Almost one of five Americans over the age of 65 have “been taken advantage of financially in terms of an inappropriate investment, unreasonably high fees for financial services, or outright fraud,” according to a new survey.
Public Policy Polling (PPP) for the Investor Protection Trust (IPT), a nonprofit organization devoted to investor education and protection, discloses this finding in a survey of 3,672 Americans, including 2,257 seniors and 703 adults with senior parents. IPT conducted the research through automated telephone interviews with a random sample of American adults.
The report’s finding that 17 percent or nearly seven million seniors experienced financial elder abuse is slightly down from the 20 percent of seniors who reported in a 2010 IPT survey that they had been victimized.
While documenting the extent of elder financial abuse and exploitation in the U.S., the IPT report also identifies encouraging signs of improvement over the last 6 years:
Efforts to involve doctors in spotting and reporting signs of financial exploitation of the elderly appear to be working. Of those who are in touch with their parent’s health care providers, 21 percent of children with elderly parents report “the healthcare providers ever mention[ing] any concerns about your parents handling of money or relayed any concern from your parent about handling money”. (This is up sharply from 5 percent in 2010.)
However, of that same group, 27 percent report the health care provider has mentioned “concerns about your parents’ mental comprehension.” (This is up from the 2010 level of 19 percent.) More than three fifths (61 percent) of children are not in touch with their parents’ health care providers.
Concerted efforts to educate elderly investors about investment schemes may be gaining traction. In a major improvement from 2010, when 44 percent of those aged 65 or over got at least two out of four questions wrong about basic investment knowledge, over half (51 percent) polled this year’s survey got all the answers right and only 14 percent got two or more answers wrong.
Why the focus on the role of doctors? The effort led by IPT to involve doctors in spotting and reporting the signs of mild cognitive impairment (MCI) that can result in older Americans being more vulnerable to money swindles started in 2010. The IPT Elder Investment Fraud and Financial Exploitation (EIFFE) Prevention Program was developed by the Huffington Center on Aging at Baylor College of Medicine and the Texas Consortium Geriatric Education Center.
Since 2010, IPT has worked with 30 state securities offices to form a coalition to prevent elder investment fraud/financial exploitation.

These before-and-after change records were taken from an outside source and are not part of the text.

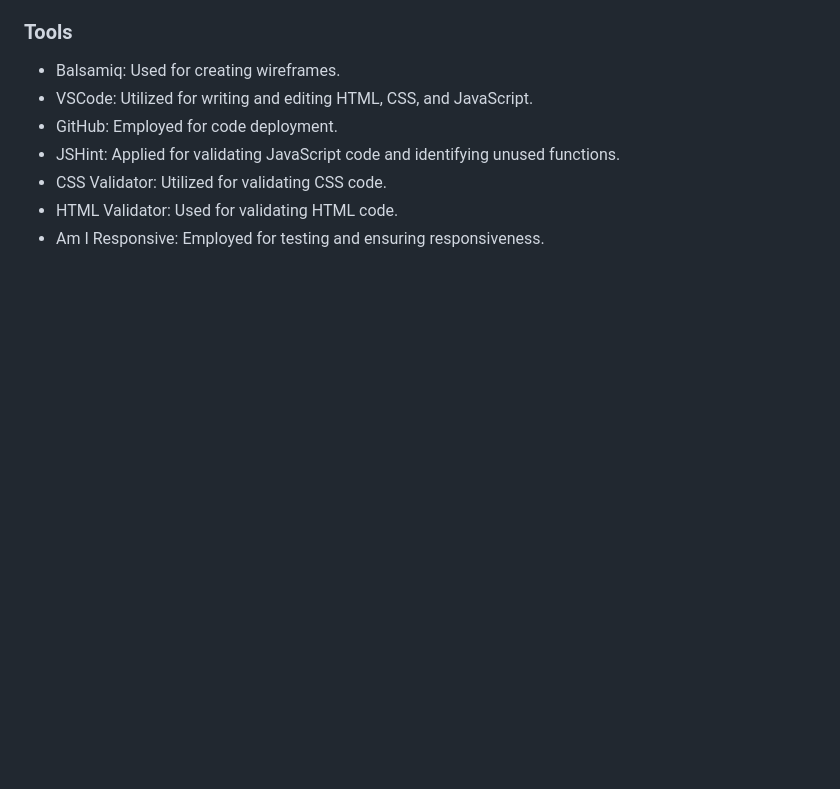
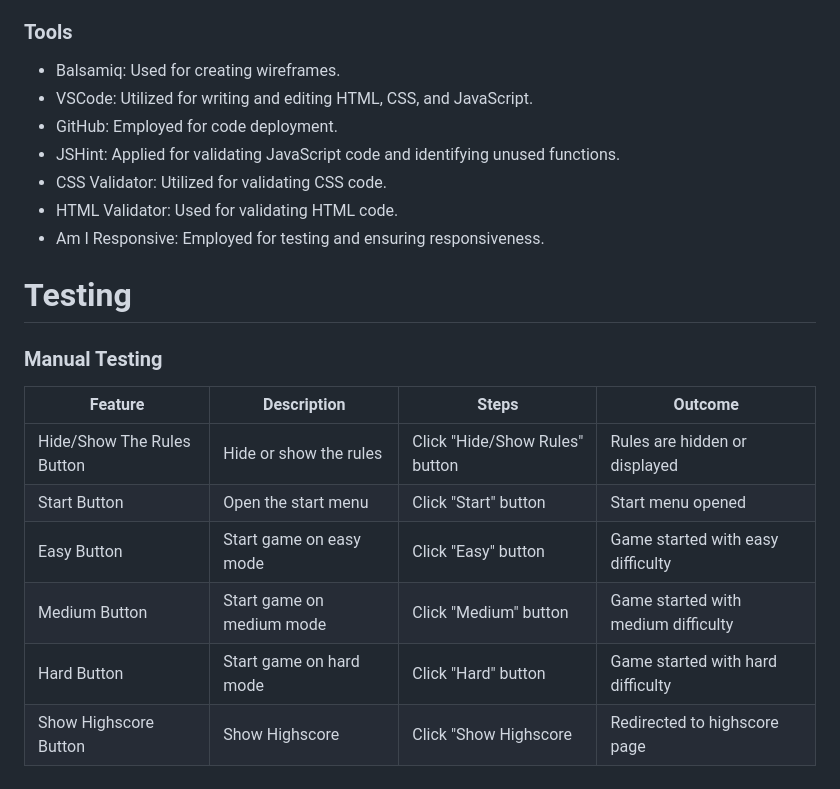
Before and after one commit to Code-Institute-Submissions/JorgenDIF-the-beatles-quiz, a Markdown page: README.md, the part around the change. GitHub-like rendering; blank space fills up the shorter version.

Commit message:
Add testing section to README.md

```diff
--- a/README.md
+++ b/README.md
@@ -244,3 +244,18 @@ This is the High Score Page! Find out if you've made it to the top 5 and see you
 * CSS Validator: Utilized for validating CSS code.
 * HTML Validator: Used for validating HTML code.
 * Am I Responsive: Employed for testing and ensuring responsiveness.
+
+<a id="testing">
+
+#  Testing
+
+
+### Manual Testing
+| Feature              | Description                 | Steps                             | Outcome                      |
+| --- | --- | ---| --- |
+| Hide/Show The Rules  Button | Hide or show the rules      | Click "Hide/Show Rules" button   | Rules are hidden or displayed |
+| Start Button   |  Open the start menu   |   Click "Start" button  |  Start menu opened |
+| Easy Button    | Start game on easy mode  |  Click "Easy" button  | Game started with easy difficulty  |
+| Medium Button    | Start game on medium mode  |  Click "Medium" button  | Game started with medium difficulty  |
+| Hard Button    | Start game on hard mode  |  Click "Hard" button  | Game started with hard difficulty  |
+| Show Highscore Button  | Show Highscore  |  Click "Show Highscore  |  Redirected to highscore page  |
```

To date, 90 continuing medical education (CME) events have been held in 30 states and jurisdictions (as well as events at national and regional conferences), providing EIFEE Prevention Program training to 8,600 medical professionals.
“While it is still alarming to see that nearly one out of five older Americans have been victims of financial swindles, it is encouraging that doctors and adult children are more tuned into this problem,” says Investor Protection Trust President and CEO Don Blandin. “Doctors and the nurses who work with seniors are playing an important ‘first responder’ role in spotting older Americans who have been or are being victimized by investment fraud and other financial exploitation.”
Among the 2016 survey’s other key findings:
Nearly half (47 percent) of children of parents 65 or older are “very” or “somewhat” worried that their parents “have already become or will become less able to handle their personal finances over time.” (This is up from 40 percent in 2010.)
Only 25 percent say they are “not worried at all” about such a development. (This is down from 36 percent in 2010.) (Those over 65 have a somewhat different view: 30 percent are “very” or “somewhat” worried about being less able over time, compared to 36 who expressed such concerns in 2010.)
74 percent of children think that their parent aged 65 or older would tell them “immediately” if they were swindled, compared to 21 percent who think their parents would be ashamed and hide such a fact. However, nearly half (47 percent) of children say it is “not very likely” or “not likely at all” they would be able to figure out that their parent had been swindled if they did not disclose it. (That is up from 35 percent in 2010.)
90 percent of children are “very confident” or “somewhat confident” of their parent’s current ability to handle personal finances. Only 9 percent of children are “not very confident” or “not confident at all.”
This is relatively close to the views of those age 65 or older: 97 percent say they are “very” or “somewhat” confident about their current ability to handle money and just 3 percent who are “not very confident” or “not confident at all” with handling personal finances.
Read the full report here.